◆ Description of the task
Each line below is to be copied exactly; images do not go into the copy.

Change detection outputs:
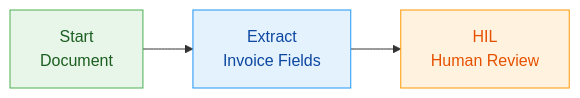
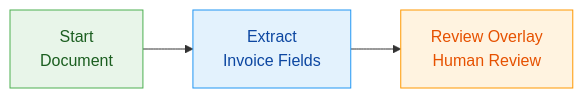
One commit to retab-dev/docs changed the first of 2 diagrams in workflows/Workflows.mdx. Above: the diagram before and after it, drawn with Mermaid. The commit also changed other lines of this file and 17 other files, not shown here.

````diff
--- a/workflows/Workflows.mdx
+++ b/workflows/Workflows.mdx
@@ -783,9 +783,9 @@
 ```mermaid
 flowchart LR
     A[Start\nDocument] --> B[Extract\nInvoice Fields]
-    B --> C[HIL\nHuman Review]
+    B --> C[Review Overlay\nHuman Review]
 
     style A fill:#e8f5e9,stroke:#4caf50,color:#1b5e20
     style B fill:#e3f2fd,stroke:#2196f3,color:#0d47a1
     style C fill:#fff3e0,stroke:#ff9800,color:#e65100
 ```
````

◆ Exercise solution
One commit to retab-dev/docs changed the first of 2 diagrams in workflows/Workflows.mdx. Above: the diagram before and after it, drawn with Mermaid. The commit also changed other lines of this file and 17 other files, not shown here.

````diff
--- a/workflows/Workflows.mdx
+++ b/workflows/Workflows.mdx
@@ -783,9 +783,9 @@
 ```mermaid
 flowchart LR
     A[Start\nDocument] --> B[Extract\nInvoice Fields]
-    B --> C[HIL\nHuman Review]
+    B --> C[Review Overlay\nHuman Review]
 
     style A fill:#e8f5e9,stroke:#4caf50,color:#1b5e20
     style B fill:#e3f2fd,stroke:#2196f3,color:#0d47a1
     style C fill:#fff3e0,stroke:#ff9800,color:#e65100
 ```
````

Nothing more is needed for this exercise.